— GOAL OF THE EXERCISE —
List each line of the data that holds the string "closeDrawer".

— DATA FOR REVIEW —
++++++++++++++++++++
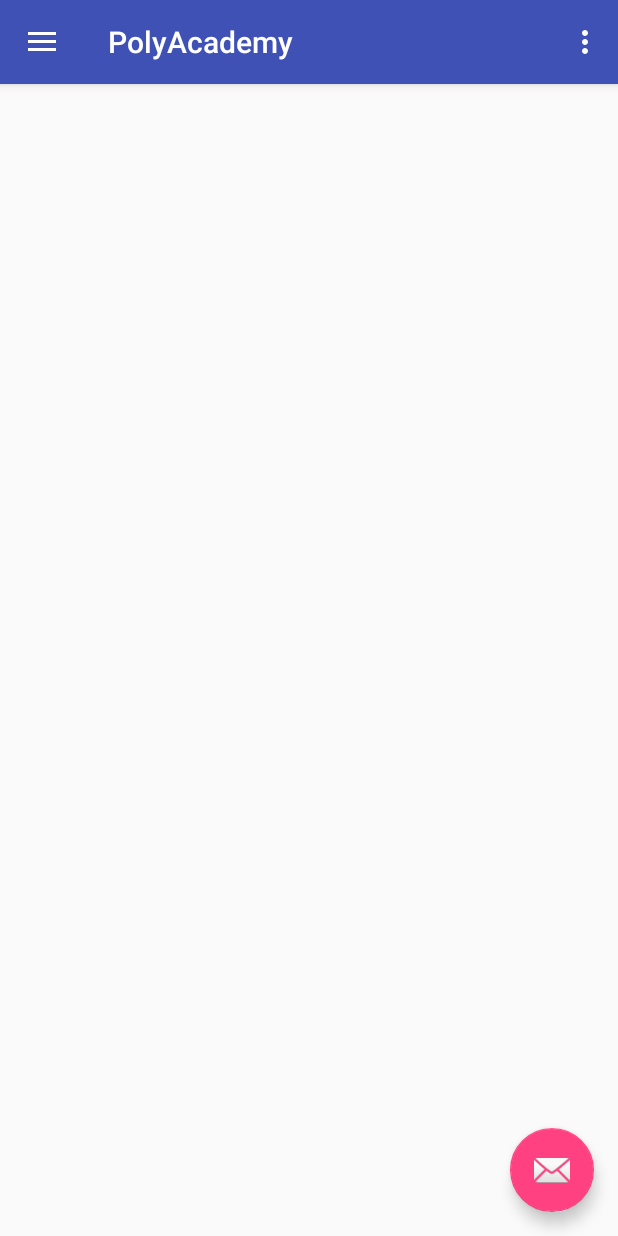
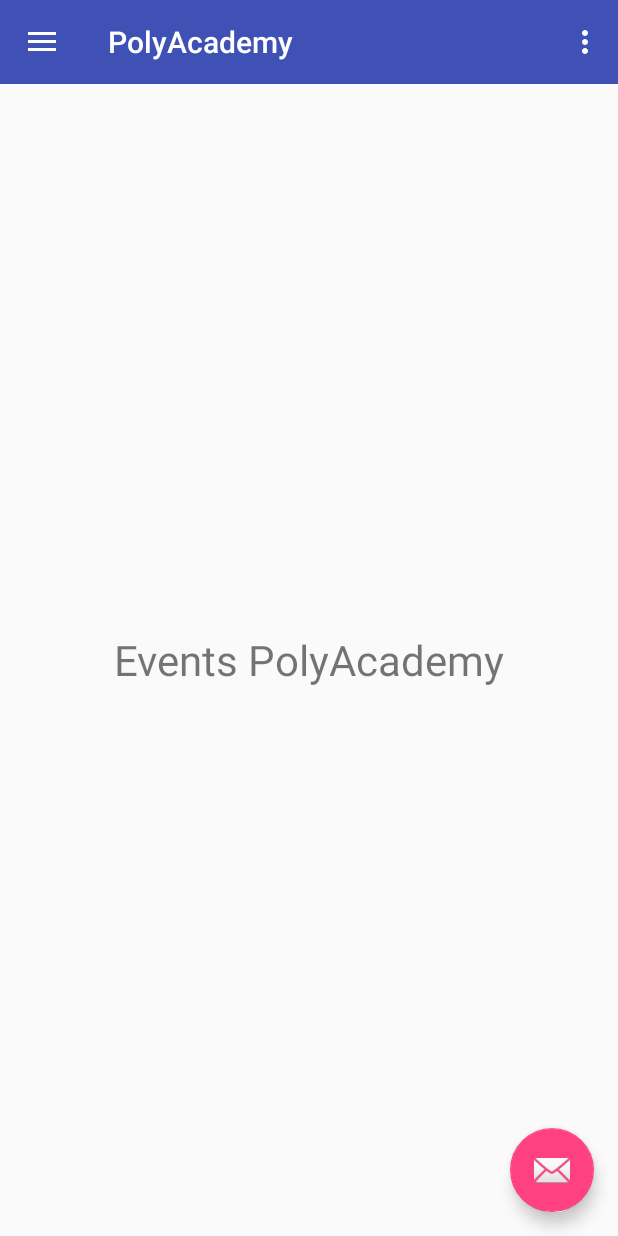
Before and after one commit to I-am-Gabi/PolyAcademy, an Android app: the screen it shows after launch (MainActivity), in the side drawer, after a tap on "Events", on a phone screen of 412 x 824 dp. Run offline under Robolectric (Android 15) with nearby library versions, the phone set to English and light mode, and no system bars.

Commit message:
add template base #8

```diff
--- a/app/build.gradle
+++ b/app/build.gradle
@@ -24,4 +24,5 @@ dependencies {
     testCompile 'junit:junit:4.12'
     compile 'com.android.support:appcompat-v7:23.2.1'
     compile 'com.android.support:design:23.2.1'
+    compile 'com.android.support:support-v4:23.2.1'
 }
--- a/app/src/main/java/polytech/unice/fr/polynews/MainActivity.java
+++ b/app/src/main/java/polytech/unice/fr/polynews/MainActivity.java
@@ -1,9 +1,7 @@
 package polytech.unice.fr.polynews;
 
+import android.content.res.Configuration;
 import android.os.Bundle;
-import android.support.design.widget.FloatingActionButton;
-import android.support.design.widget.Snackbar;
-import android.view.View;
 import android.support.design.widget.NavigationView;
 import android.support.v4.view.GravityCompat;
 import android.support.v4.widget.DrawerLayout;
@@ -13,38 +11,56 @@ import android.support.v7.widget.Toolbar;
 import android.view.Menu;
 import android.view.MenuItem;
 
+import polytech.unice.fr.polynews.fragment.EventsFragment;
+import polytech.unice.fr.polynews.fragment.HomeFragment;
+
+
 public class MainActivity extends AppCompatActivity
         implements NavigationView.OnNavigationItemSelectedListener {
+
+    private static final String NAV_ITEM_ID = "navItemId";
+    private static final long DRAWER_CLOSE_DELAY_MS = 350;
+    private DrawerLayout drawer;
+    private NavigationView navigationView;
+    private ActionBarDrawerToggle toggle;
+    private int nav_item_id;
 
     @Override
     protected void onCreate(Bundle savedInstanceState) {
         super.onCreate(savedInstanceState);
         setContentView(R.layout.activity_main);
+
+        // set up the menu icon to open and close the drawer
+        drawer = (DrawerLayout) findViewById(R.id.drawer_layout);
+
+        // initializing the toolbar and setting it as actionbar
         Toolbar toolbar = (Toolbar) findViewById(R.id.toolbar);
         setSupportActionBar(toolbar);
 
-        FloatingActionButton fab = (FloatingActionButton) findViewById(R.id.fab);
-        fab.setOnClickListener(new View.OnClickListener() {
-            @Override
-            public void onClick(View view) {
-                Snackbar.make(view, "Replace with your own action", Snackbar.LENGTH_LONG)
-                        .setAction("Action", null).show();
-            }
-        });
+        // load saved navigation state if exists
+        if (null == savedInstanceState)
+            nav_item_id = R.id.nav_home;
+        else
+            nav_item_id = savedInstanceState.getInt(NAV_ITEM_ID);
 
-        DrawerLayout drawer = (DrawerLayout) findViewById(R.id.drawer_layout);
-        ActionBarDrawerToggle toggle = new ActionBarDrawerToggle(
+        // initializing Navigation view in activity class
+        navigationView = (NavigationView) findViewById(R.id.nav_view);
+        // listen for navigation events
+        navigationView.setNavigationItemSelectedListener(this);
+
+        // select the correct nav menu item
+        navigationView.getMenu().findItem(nav_item_id).setChecked(true);
+
+        toggle = new ActionBarDrawerToggle(
                 this, drawer, toolbar, R.string.navigation_drawer_open, R.string.navigation_drawer_close);
         drawer.setDrawerListener(toggle);
         toggle.syncState();
 
-        NavigationView navigationView = (NavigationView) findViewById(R.id.nav_view);
-        navigationView.setNavigationItemSelectedListener(this);
+        navigationHandler(nav_item_id);
     }
 
     @Override
     public void onBackPressed() {
-        DrawerLayout drawer = (DrawerLayout) findViewById(R.id.drawer_layout);
         if (drawer.isDrawerOpen(GravityCompat.START)) {
             drawer.closeDrawer(GravityCompat.START);
         } else {
@@ -66,32 +82,69 @@ public class MainActivity extends AppCompatActivity
         // as you specify a parent activity in AndroidManifest.xml.
         int id = item.getItemId();
 
-        //noinspection SimplifiableIfStatement
-        if (id == R.id.action_settings) {
-            return true;
+        switch (id) {
+            case R.id.nav_home:
+                drawer.openDrawer(GravityCompat.START);
+                return true;
+            case R.id.nav_events:
+                drawer.openDrawer(GravityCompat.START);
+                return true;
         }
 
         return super.onOptionsItemSelected(item);
+        /*if (item.getItemId() == android.support.v7.appcompat.R.id.home) {
+            return toggle.onOptionsItemSelected(item);
+        }
+        return super.onOptionsItemSelected(item);*/
     }
 
-    @SuppressWarnings("StatementWithEmptyBody")
     @Override
-    public boolean onNavigationItemSelected(MenuItem item) {
-        // Handle navigation view item clicks here.
-        int id = item.getItemId();
+    public boolean onNavigationItemSelected(final MenuItem item) {
+        item.setChecked(true);
+        nav_item_id = item.getItemId();
 
-        if (id == R.id.nav_home) {
-            // Handle the camera action
-        } else if (id == R.id.nav_campus) {
-
-        } else if (id == R.id.nav_news) {
-
-        } else if (id == R.id.nav_events) {
-
-        }
-
-        DrawerLayout drawer = (DrawerLayout) findViewById(R.id.drawer_layout);
         drawer.closeDrawer(GravityCompat.START);
+        drawer.postDelayed(new Runnable() {
+            @Override
+            public void run() {
+                navigationHandler(item.getItemId());
+            }
+        }, DRAWER_CLOSE_DELAY_MS);
         return true;
     }
+
+    @Override
+    public void onConfigurationChanged(final Configuration newConfiguration) {
+        super.onConfigurationChanged(newConfiguration);
+        toggle.onConfigurationChanged(newConfiguration);
+    }
+
+    @Override
+    protected void onSaveInstanceState(final Bundle outState) {
+        super.onSaveInstanceState(outState);
+        outState.putInt(NAV_ITEM_ID, nav_item_id);
+    }
+
+    /**
+     * Update the content fragment
+     * @param menuItemId
+     */
+    public void navigationHandler(int menuItemId) {
+        switch (menuItemId) {
+            case R.id.nav_events:
+                getFragmentManager()
+                        .beginTransaction()
+                        .replace(R.id.content, EventsFragment.newInstance())
+                        .commit();
+                break;
+            case R.id.nav_home:
+                getFragmentManager()
+                        .beginTransaction()
+                        .replace(R.id.content, HomeFragment.newInstance())
+                        .commit();
+                break;
+            default:
+                break;
+        }
+    }
 }
--- /dev/null
+++ b/app/src/main/java/polytech/unice/fr/polynews/fragment/EventsFragment.java
@@ -0,0 +1,38 @@
+package polytech.unice.fr.polynews.fragment;
+
+import android.os.Bundle;
+import android.app.Fragment;
+import android.view.LayoutInflater;
+import android.view.View;
+import android.view.ViewGroup;
+
+import polytech.unice.fr.polynews.R;
+
+/**
+ * A simple {@link Fragment} subclass.
+ * Activities that contain this polytech.unice.fr.polynews.fragment must implement the
+ * to handle interaction events.
+ * Use the {@link EventsFragment#newInstance} factory method to
+ * create an instance of this polytech.unice.fr.polynews.fragment.
+ */
+public class EventsFragment extends Fragment {
+    /**
+     * Use this factory method to create a new instance of
+     * this polytech.unice.fr.polynews.fragment using the provided parameters.
+     *
+     * @return A new instance of polytech.unice.fr.polynews.fragment EventsFragment.
+     */
+    public static EventsFragment newInstance() {
+        EventsFragment fragment = new EventsFragment();
+        Bundle args = new Bundle();
+        fragment.setArguments(args);
+        return fragment;
+    }
+
+    @Override
+    public View onCreateView(LayoutInflater inflater, ViewGroup container,
+                             Bundle savedInstanceState) {
+        View rootView = inflater.inflate(R.layout.fragment_events, container, false);
+        return rootView;
+    }
+}
--- /dev/null
+++ b/app/src/main/java/polytech/unice/fr/polynews/fragment/HomeFragment.java
@@ -0,0 +1,32 @@
+package polytech.unice.fr.polynews.fragment;
+
+import android.app.Fragment;
+import android.os.Bundle;
+import android.view.LayoutInflater;
+import android.view.View;
+import android.view.ViewGroup;
+
+import polytech.unice.fr.polynews.R;
+
+/**
+ * @version 02/04/16.
+ */
+public class HomeFragment extends Fragment {
+    /**
+     * Returns a new instance of this polytech.unice.fr.polynews.fragment for the given section
+     * number.
+     */
+    public static HomeFragment newInstance() {
+        HomeFragment fragment = new HomeFragment();
+        Bundle args = new Bundle();
+        fragment.setArguments(args);
+        return fragment;
+    }
+
+    @Override
+    public View onCreateView(LayoutInflater inflater, ViewGroup container,
+                             Bundle savedInstanceState) {
+        View rootView = inflater.inflate(R.layout.fragment_home, container, false);
+        return rootView;
+    }
+}
--- a/app/src/main/res/layout/app_bar_main.xml
+++ b/app/src/main/res/layout/app_bar_main.xml
@@ -7,21 +7,27 @@
     android:fitsSystemWindows="true"
     tools:context="polytech.unice.fr.polynews.MainActivity">
 
-    <android.support.design.widget.AppBarLayout
+    <!-- The main content view -->
+    <LinearLayout
         android:layout_width="match_parent"
-        android:layout_height="wrap_content"
-        android:theme="@style/AppTheme.AppBarOverlay">
+        android:layout_height="match_parent"
+        android:orientation="vertical">
 
+        <!-- Toolbar instead of ActionBar so the drawer can slide on top -->
         <android.support.v7.widget.Toolbar
             android:id="@+id/toolbar"
             android:layout_width="match_parent"
-            android:layout_height="?attr/actionBarSize"
+            android:layout_height="@dimen/abc_action_bar_default_height_material"
             android:background="?attr/colorPrimary"
-            app:popupTheme="@style/AppTheme.PopupOverlay" />
+            android:theme="@style/ThemeOverlay.AppCompat.Dark.ActionBar"/>
 
-    </android.support.design.widget.AppBarLayout>
-
-    <include layout="@layout/content_main" />
+        <!-- Real content goes here -->
+        <FrameLayout
+            android:id="@+id/content"
+            android:layout_width="match_parent"
+            android:layout_height="0dp"
+            android:layout_weight="1"/>
+    </LinearLayout>
 
     <android.support.design.widget.FloatingActionButton
         android:id="@+id/fab"
--- /dev/null
+++ b/app/src/main/res/layout/fragment_events.xml
@@ -0,0 +1,20 @@
+<?xml version="1.0" encoding="utf-8"?>
+<RelativeLayout
+    xmlns:android="http://schemas.android.com/apk/res/android"
+    android:layout_width="match_parent"
+    android:layout_height="match_parent"
+    android:paddingBottom="@dimen/activity_vertical_margin"
+    android:paddingLeft="@dimen/activity_horizontal_margin"
+    android:paddingRight="@dimen/activity_horizontal_margin"
+    android:paddingTop="@dimen/activity_vertical_margin">
+
+    <TextView
+        android:layout_width="wrap_content"
+        android:layout_height="wrap_content"
+        android:text="@string/hello_events"
+        android:padding="8dp"
+        android:textSize="28sp"
+        android:layout_centerInParent="true"
+        />
+
+</RelativeLayout>
--- /dev/null
+++ b/app/src/main/res/layout/fragment_home.xml
@@ -0,0 +1,21 @@
+<?xml version="1.0" encoding="utf-8"?>
+<RelativeLayout
+    xmlns:android="http://schemas.android.com/apk/res/android"
+    android:layout_width="match_parent"
+    android:layout_height="match_parent"
+    android:paddingBottom="@dimen/activity_vertical_margin"
+    android:paddingLeft="@dimen/activity_horizontal_margin"
+    android:paddingRight="@dimen/activity_horizontal_margin"
+    android:paddingTop="@dimen/activity_vertical_margin">
+
+    <TextView
+        android:layout_width="wrap_content"
+        android:layout_height="wrap_content"
+        android:text="@string/hello_home"
+        android:padding="8dp"
+        android:textSize="28sp"
+        android:layout_centerInParent="true"
+        />
+
+
+</RelativeLayout>
--- a/app/src/main/res/layout/nav_header_main.xml
+++ b/app/src/main/res/layout/nav_header_main.xml
@@ -22,13 +22,13 @@
         android:layout_width="match_parent"
         android:layout_height="wrap_content"
         android:paddingTop="@dimen/nav_header_vertical_spacing"
-        android:text="Android Studio"
+        android:text="@string/text_header"
         android:textAppearance="@style/TextAppearance.AppCompat.Body1" />
 
     <TextView
         android:id="@+id/textView"
         android:layout_width="wrap_content"
         android:layout_height="wrap_content"
-        android:text="android.studio@android.com" />
+        android:text=" " />
 
 </LinearLayout>
--- a/app/src/main/res/menu/activity_main_drawer.xml
+++ b/app/src/main/res/menu/activity_main_drawer.xml
@@ -5,31 +5,18 @@
         <item
             android:id="@+id/nav_home"
             android:icon="@drawable/ic_menu_camera"
-            android:title="Home" />
+            android:title="@string/nav_home" />
         <item
             android:id="@+id/nav_campus"
             android:icon="@drawable/ic_menu_gallery"
-            android:title="Campus" />
+            android:title="@string/nav_campus" />
         <item
             android:id="@+id/nav_news"
             android:icon="@drawable/ic_menu_slideshow"
-            android:title="News" />
+            android:title="@string/nav_news" />
         <item
             android:id="@+id/nav_events"
             android:icon="@drawable/ic_menu_manage"
-            android:title="Events" />
+            android:title="@string/nav_events" />
     </group>
-
-    <!--<item android:title="Communicate">
-        <menu>
-            <item
-                android:id="@+id/nav_share"
-                android:icon="@drawable/ic_menu_share"
-                android:title="Share" />
-            <item
-                android:id="@+id/nav_send"
-                android:icon="@drawable/ic_menu_send"
-                android:title="Send" />
-        </menu>
-    </item>-->
 </menu>
--- a/app/src/main/res/values/strings.xml
+++ b/app/src/main/res/values/strings.xml
@@ -5,4 +5,12 @@
     <string name="navigation_drawer_close">Close navigation drawer</string>
 
     <string name="action_settings">Settings</string>
+    <string name="nav_home">Home</string>
+    <string name="nav_campus">Campus</string>
+    <string name="nav_news">News</string>
+    <string name="nav_events">Events</string>
+    <string name="text_header">PolyAcademy</string>
+
+    <string name="hello_events">Events PolyAcademy</string>
+    <string name="hello_home">Home PolyAcademy</string>
 </resources>
```
Also changed, not shown: app/src/main/res/mipmap-hdpi/ic_launcher.png, app/src/main/res/mipmap-mdpi/ic_launcher.png, app/src/main/res/mipmap-xhdpi/ic_launcher.png, app/src/main/res/mipmap-xxhdpi/ic_launcher.png, app/src/main/res/mipmap-xxxhdpi/ic_launcher.png.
++++++++++++++++++++
— ANSWER AREA —
             drawer.closeDrawer(GravityCompat.START);
         drawer.closeDrawer(GravityCompat.START);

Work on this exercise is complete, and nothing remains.